What is needed:
The response must consist of the records below, copied exactly.

Records from a collection:
# # # # # # #
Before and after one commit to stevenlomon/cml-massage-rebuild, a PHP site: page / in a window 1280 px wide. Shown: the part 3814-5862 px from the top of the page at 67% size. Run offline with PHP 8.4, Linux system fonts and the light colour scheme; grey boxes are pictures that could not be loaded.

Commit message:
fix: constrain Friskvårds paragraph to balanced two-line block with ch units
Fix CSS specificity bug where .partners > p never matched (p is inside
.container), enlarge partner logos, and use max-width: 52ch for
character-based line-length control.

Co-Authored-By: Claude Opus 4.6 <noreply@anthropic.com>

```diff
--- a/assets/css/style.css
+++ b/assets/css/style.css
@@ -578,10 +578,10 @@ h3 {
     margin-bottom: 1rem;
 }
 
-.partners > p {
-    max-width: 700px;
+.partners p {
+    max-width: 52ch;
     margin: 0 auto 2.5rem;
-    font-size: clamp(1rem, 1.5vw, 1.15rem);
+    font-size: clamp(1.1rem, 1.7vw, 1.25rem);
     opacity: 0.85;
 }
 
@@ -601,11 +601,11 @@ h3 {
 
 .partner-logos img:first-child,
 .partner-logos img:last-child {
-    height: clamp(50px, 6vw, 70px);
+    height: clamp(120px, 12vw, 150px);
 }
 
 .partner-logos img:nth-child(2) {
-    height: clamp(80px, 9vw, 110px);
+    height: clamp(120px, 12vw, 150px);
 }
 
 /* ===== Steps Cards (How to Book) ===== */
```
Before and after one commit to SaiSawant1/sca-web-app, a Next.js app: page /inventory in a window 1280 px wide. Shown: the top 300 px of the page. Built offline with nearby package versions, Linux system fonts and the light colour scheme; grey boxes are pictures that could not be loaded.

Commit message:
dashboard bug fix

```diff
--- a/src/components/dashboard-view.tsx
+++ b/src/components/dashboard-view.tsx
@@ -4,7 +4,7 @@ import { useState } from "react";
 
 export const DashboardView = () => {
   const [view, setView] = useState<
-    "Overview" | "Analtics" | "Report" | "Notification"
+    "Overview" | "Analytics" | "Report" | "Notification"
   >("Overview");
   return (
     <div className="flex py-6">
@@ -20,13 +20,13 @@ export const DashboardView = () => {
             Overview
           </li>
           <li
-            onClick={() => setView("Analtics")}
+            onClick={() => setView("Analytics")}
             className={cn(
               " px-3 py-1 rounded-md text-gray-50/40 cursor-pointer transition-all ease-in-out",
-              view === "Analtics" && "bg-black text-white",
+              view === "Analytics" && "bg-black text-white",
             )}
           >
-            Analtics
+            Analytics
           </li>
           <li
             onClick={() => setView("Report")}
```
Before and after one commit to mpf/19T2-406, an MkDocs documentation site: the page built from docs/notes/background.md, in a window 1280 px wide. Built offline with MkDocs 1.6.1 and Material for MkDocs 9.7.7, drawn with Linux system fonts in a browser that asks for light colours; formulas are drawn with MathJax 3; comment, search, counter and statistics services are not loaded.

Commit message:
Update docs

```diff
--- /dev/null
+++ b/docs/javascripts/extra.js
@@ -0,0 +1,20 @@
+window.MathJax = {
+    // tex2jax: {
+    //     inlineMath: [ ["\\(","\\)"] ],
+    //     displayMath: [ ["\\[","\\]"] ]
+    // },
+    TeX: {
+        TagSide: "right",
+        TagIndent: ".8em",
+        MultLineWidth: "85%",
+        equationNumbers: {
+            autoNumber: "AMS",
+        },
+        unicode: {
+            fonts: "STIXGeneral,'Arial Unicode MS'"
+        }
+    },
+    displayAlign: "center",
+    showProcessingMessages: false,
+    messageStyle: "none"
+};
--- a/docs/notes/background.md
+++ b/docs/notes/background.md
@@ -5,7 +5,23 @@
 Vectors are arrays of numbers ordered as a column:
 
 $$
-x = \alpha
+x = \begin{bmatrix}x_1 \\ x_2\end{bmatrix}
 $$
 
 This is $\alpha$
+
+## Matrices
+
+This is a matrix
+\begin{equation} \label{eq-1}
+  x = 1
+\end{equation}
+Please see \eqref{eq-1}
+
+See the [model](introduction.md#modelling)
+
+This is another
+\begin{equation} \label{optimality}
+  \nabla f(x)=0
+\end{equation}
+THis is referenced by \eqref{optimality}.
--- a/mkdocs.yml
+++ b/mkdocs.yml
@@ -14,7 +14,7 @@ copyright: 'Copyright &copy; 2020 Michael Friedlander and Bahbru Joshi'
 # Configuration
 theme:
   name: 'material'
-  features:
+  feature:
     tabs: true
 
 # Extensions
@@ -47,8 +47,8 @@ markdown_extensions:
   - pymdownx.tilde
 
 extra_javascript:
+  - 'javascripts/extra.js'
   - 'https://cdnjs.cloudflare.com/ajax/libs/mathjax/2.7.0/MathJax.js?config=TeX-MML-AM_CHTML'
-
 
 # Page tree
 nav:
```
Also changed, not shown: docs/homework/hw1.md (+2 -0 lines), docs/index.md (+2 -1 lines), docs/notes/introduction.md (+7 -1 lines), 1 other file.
# # # # # # #
Answer:
Before and after one commit to stevenlomon/cml-massage-rebuild, a PHP site: page / in a window 1280 px wide. Shown: the part 3814-5862 px from the top of the page at 67% size. Run offline with PHP 8.4, Linux system fonts and the light colour scheme; grey boxes are pictures that could not be loaded.

Commit message:
fix: constrain Friskvårds paragraph to balanced two-line block with ch units
Fix CSS specificity bug where .partners > p never matched (p is inside
.container), enlarge partner logos, and use max-width: 52ch for
character-based line-length control.

Co-Authored-By: Claude Opus 4.6 <noreply@anthropic.com>

```diff
--- a/assets/css/style.css
+++ b/assets/css/style.css
@@ -578,10 +578,10 @@ h3 {
     margin-bottom: 1rem;
 }
 
-.partners > p {
-    max-width: 700px;
+.partners p {
+    max-width: 52ch;
     margin: 0 auto 2.5rem;
-    font-size: clamp(1rem, 1.5vw, 1.15rem);
+    font-size: clamp(1.1rem, 1.7vw, 1.25rem);
     opacity: 0.85;
 }
 
@@ -601,11 +601,11 @@ h3 {
 
 .partner-logos img:first-child,
 .partner-logos img:last-child {
-    height: clamp(50px, 6vw, 70px);
+    height: clamp(120px, 12vw, 150px);
 }
 
 .partner-logos img:nth-child(2) {
-    height: clamp(80px, 9vw, 110px);
+    height: clamp(120px, 12vw, 150px);
 }
 
 /* ===== Steps Cards (How to Book) ===== */
```
Before and after one commit to SaiSawant1/sca-web-app, a Next.js app: page /inventory in a window 1280 px wide. Shown: the top 300 px of the page. Built offline with nearby package versions, Linux system fonts and the light colour scheme; grey boxes are pictures that could not be loaded.

Commit message:
dashboard bug fix

```diff
--- a/src/components/dashboard-view.tsx
+++ b/src/components/dashboard-view.tsx
@@ -4,7 +4,7 @@ import { useState } from "react";
 
 export const DashboardView = () => {
   const [view, setView] = useState<
-    "Overview" | "Analtics" | "Report" | "Notification"
+    "Overview" | "Analytics" | "Report" | "Notification"
   >("Overview");
   return (
     <div className="flex py-6">
@@ -20,13 +20,13 @@ export const DashboardView = () => {
             Overview
           </li>
           <li
-            onClick={() => setView("Analtics")}
+            onClick={() => setView("Analytics")}
             className={cn(
               " px-3 py-1 rounded-md text-gray-50/40 cursor-pointer transition-all ease-in-out",
-              view === "Analtics" && "bg-black text-white",
+              view === "Analytics" && "bg-black text-white",
             )}
           >
-            Analtics
+            Analytics
           </li>
           <li
             onClick={() => setView("Report")}
```
Before and after one commit to mpf/19T2-406, an MkDocs documentation site: the page built from docs/notes/background.md, in a window 1280 px wide. Built offline with MkDocs 1.6.1 and Material for MkDocs 9.7.7, drawn with Linux system fonts in a browser that asks for light colours; formulas are drawn with MathJax 3; comment, search, counter and statistics services are not loaded.

Commit message:
Update docs

```diff
--- /dev/null
+++ b/docs/javascripts/extra.js
@@ -0,0 +1,20 @@
+window.MathJax = {
+    // tex2jax: {
+    //     inlineMath: [ ["\\(","\\)"] ],
+    //     displayMath: [ ["\\[","\\]"] ]
+    // },
+    TeX: {
+        TagSide: "right",
+        TagIndent: ".8em",
+        MultLineWidth: "85%",
+        equationNumbers: {
+            autoNumber: "AMS",
+        },
+        unicode: {
+            fonts: "STIXGeneral,'Arial Unicode MS'"
+        }
+    },
+    displayAlign: "center",
+    showProcessingMessages: false,
+    messageStyle: "none"
+};
--- a/docs/notes/background.md
+++ b/docs/notes/background.md
@@ -5,7 +5,23 @@
 Vectors are arrays of numbers ordered as a column:
 
 $$
-x = \alpha
+x = \begin{bmatrix}x_1 \\ x_2\end{bmatrix}
 $$
 
 This is $\alpha$
+
+## Matrices
+
+This is a matrix
+\begin{equation} \label{eq-1}
+  x = 1
+\end{equation}
+Please see \eqref{eq-1}
+
+See the [model](introduction.md#modelling)
+
+This is another
+\begin{equation} \label{optimality}
+  \nabla f(x)=0
+\end{equation}
+THis is referenced by \eqref{optimality}.
--- a/mkdocs.yml
+++ b/mkdocs.yml
@@ -14,7 +14,7 @@ copyright: 'Copyright &copy; 2020 Michael Friedlander and Bahbru Joshi'
 # Configuration
 theme:
   name: 'material'
-  features:
+  feature:
     tabs: true
 
 # Extensions
@@ -47,8 +47,8 @@ markdown_extensions:
   - pymdownx.tilde
 
 extra_javascript:
+  - 'javascripts/extra.js'
   - 'https://cdnjs.cloudflare.com/ajax/libs/mathjax/2.7.0/MathJax.js?config=TeX-MML-AM_CHTML'
-
 
 # Page tree
 nav:
```
Also changed, not shown: docs/homework/hw1.md (+2 -0 lines), docs/index.md (+2 -1 lines), docs/notes/introduction.md (+7 -1 lines), 1 other file.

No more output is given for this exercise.